Conclusions

This paper offers insight into how clinicians can better understand and utilize HCV illness perceptions to evaluate willingness to engage in HCV treatment among PWID considering antiviral treatment modalities.

Keywords

Hepatitis C (HCV)HIV/AIDSIllness perceptionTreatment barriersPeople who inject drugs (PWID)Substance use

Background

The burden of disease from hepatitis C virus (HCV) in the United States remains high, with estimates of approximately three million infected people and peak rates predicted for the 2020s–2030s [1]. The development of novel HCV direct acting antivirals (DAAs)—which improve the tolerability and convenience of HCV treatment [2, 3]—is changing the HCV treatment landscape [4]. Individuals who could not tolerate HCV treatment in the past are successfully undergoing treatment with new DAAs to achieve sustained virologic response (SVR) [3]. However, among the roughly three million individuals infected with HCV in the US, only 43 % are in medical care and only 9 % have achieved SVR [5]. In the context of this low treatment uptake, the importance of addressing barriers to engagement in care among individuals living with HCV remains a vital public health effort in HCV control.

People who inject drugs (PWID) comprise approximately 60–70 % of new HCV infections in the US [1] and are particularly vulnerable to HCV infection for various reasons, including needle sharing and high-risk sexual behavior [68]. PWID have historically faced structural, systematic, clinical, and individual-level barriers to engaging in and completing HCV treatment [912], and much research has investigated factors that impede this group from undergoing HCV treatment [4, 13, 14]. Some inhibiting factors include social stigmatization, negative encounters with the medical field, provider reluctance to prescribe HCV-medications to PWID, lack of availability of effective new DAAs, and structural barriers such as lack of stable housing, fear of legal action, and lack of insurance [4, 1217]. Once PWID living with HCV do engage in care, some may struggle to complete treatment [14]. Historically, this lack of treatment initiation was partially due to poor tolerability of treatment options, consisting primarily of pegylated interferon alfa-2a and ribavirin, that were lengthy and have adverse side effects [18, 19]. In countries where DAAs are available and approved, such as the US [3, 4, 8], their uptake continues to be affected by PWID’s reluctance to and difficulty in engaging in HCV care [2022]. In light of these challenges, PWID remain an important yet difficult to engage group, whose successful treatment could have a significant influence on HCV morbidity and mortality [1, 15].
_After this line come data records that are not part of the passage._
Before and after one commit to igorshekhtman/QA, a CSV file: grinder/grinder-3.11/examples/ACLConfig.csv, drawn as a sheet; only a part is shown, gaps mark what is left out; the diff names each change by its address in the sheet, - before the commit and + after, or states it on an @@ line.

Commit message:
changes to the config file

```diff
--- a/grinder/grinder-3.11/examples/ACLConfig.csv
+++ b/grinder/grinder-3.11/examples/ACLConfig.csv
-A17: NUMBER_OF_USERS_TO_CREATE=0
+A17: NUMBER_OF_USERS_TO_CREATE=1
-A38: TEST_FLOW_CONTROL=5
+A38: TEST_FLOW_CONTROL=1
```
The extensive body of work on ways in which people with HCV conceptualize HCV suggests that an individual’s understanding of his/her illness affects his/her willingness to get screened for HCV, to consider initiating treatment, and to continue with treatment once started [4, 20, 23, 24]. Studies using mixed-methods to examine perceptions surrounding HCV treatment uptake in PWID have found that motivators for seeking treatment include, but are not limited to, a desire to return to a previously healthy state, efforts to avoid spreading HCV to others, and a desire to avoid the fear and stigma associated with HCV [4, 12, 13, 17, 2426]. These studies reinforce that PWID’s illness perceptions of HCV play a role, among many other factors, in treatment initiation.
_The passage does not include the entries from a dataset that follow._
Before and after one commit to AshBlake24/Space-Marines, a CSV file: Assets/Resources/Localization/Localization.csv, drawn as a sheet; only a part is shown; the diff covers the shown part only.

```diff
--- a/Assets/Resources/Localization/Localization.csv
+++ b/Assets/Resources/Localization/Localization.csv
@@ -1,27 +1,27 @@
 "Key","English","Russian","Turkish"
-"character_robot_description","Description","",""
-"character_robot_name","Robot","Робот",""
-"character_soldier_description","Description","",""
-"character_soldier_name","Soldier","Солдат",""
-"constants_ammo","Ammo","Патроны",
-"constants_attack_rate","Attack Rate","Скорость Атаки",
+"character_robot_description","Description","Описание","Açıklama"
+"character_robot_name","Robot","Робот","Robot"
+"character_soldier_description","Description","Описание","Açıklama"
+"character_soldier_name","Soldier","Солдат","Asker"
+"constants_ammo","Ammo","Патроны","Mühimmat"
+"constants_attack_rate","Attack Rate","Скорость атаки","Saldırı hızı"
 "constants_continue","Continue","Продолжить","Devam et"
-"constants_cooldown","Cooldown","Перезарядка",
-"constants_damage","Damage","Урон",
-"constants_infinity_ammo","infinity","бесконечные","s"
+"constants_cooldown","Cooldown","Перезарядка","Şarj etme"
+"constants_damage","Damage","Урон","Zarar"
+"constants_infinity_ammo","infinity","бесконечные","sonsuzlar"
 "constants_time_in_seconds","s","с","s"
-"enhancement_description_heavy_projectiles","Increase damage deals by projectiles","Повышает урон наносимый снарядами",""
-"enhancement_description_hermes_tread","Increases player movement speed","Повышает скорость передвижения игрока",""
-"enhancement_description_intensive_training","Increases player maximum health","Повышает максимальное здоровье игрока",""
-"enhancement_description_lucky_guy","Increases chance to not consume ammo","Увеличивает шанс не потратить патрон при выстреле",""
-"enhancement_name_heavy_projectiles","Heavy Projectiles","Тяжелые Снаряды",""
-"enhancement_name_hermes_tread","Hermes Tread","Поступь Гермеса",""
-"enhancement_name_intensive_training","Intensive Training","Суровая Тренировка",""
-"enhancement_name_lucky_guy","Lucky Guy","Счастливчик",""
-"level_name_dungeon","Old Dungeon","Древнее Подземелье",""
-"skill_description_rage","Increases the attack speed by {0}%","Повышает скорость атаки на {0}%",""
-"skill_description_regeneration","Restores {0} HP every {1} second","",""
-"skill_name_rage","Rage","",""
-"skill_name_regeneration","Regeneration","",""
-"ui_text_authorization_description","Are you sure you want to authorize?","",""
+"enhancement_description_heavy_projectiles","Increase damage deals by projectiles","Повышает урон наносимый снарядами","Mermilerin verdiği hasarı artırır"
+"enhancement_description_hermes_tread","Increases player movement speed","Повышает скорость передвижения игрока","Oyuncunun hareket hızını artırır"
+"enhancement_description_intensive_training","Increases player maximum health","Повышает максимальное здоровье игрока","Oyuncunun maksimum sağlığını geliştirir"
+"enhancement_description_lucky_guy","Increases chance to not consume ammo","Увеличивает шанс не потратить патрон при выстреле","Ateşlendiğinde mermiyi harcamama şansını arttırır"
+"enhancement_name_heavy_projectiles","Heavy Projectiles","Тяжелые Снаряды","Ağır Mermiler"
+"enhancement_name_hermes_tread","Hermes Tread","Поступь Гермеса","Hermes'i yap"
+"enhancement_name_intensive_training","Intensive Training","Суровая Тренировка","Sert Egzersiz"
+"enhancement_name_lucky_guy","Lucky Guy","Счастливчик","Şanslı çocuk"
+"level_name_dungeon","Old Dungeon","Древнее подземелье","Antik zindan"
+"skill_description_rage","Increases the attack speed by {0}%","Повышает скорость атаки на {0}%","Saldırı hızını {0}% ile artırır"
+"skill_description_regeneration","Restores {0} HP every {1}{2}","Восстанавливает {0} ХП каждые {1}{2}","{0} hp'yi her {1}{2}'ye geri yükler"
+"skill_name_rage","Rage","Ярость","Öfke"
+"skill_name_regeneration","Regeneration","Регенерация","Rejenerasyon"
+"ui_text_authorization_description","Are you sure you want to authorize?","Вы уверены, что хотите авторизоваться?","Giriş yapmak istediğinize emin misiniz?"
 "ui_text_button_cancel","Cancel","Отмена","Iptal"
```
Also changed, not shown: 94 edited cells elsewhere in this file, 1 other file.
The common sense model (CSM)—or illness perception model—theorizes that individuals create abstract representations of their illnesses based on various factors (such as symptoms or acquired knowledge) to help to explain their illnesses to themselves and to manage their disease states [27, 28]. These illness perceptions are based on cognitive and emotional experiences of the threat of the illness, on experienced symptoms, and on knowledge about causes and consequences of illness [29]. The process of “self-regulation” is foundational to the CSM: individuals engage in a “self-regulation” process that includes practicing behaviors that will return them to their perceived normal state of health. According to the CSM, the process of regaining normal health starts with the belief that one is afflicted by an illness and that this illness requires some change in behavior to return to the pre-illness baseline. Thus, the CSM model posits that an individual’s illness perception is the primary impetus that drives him or her to engage in disease modifying behaviors such as engaging in treatment and adhering to medication regimens [3032]. The CSM has been applied to many chronic diseases, including diabetes, hypertension, and asthma [30, 32, 33].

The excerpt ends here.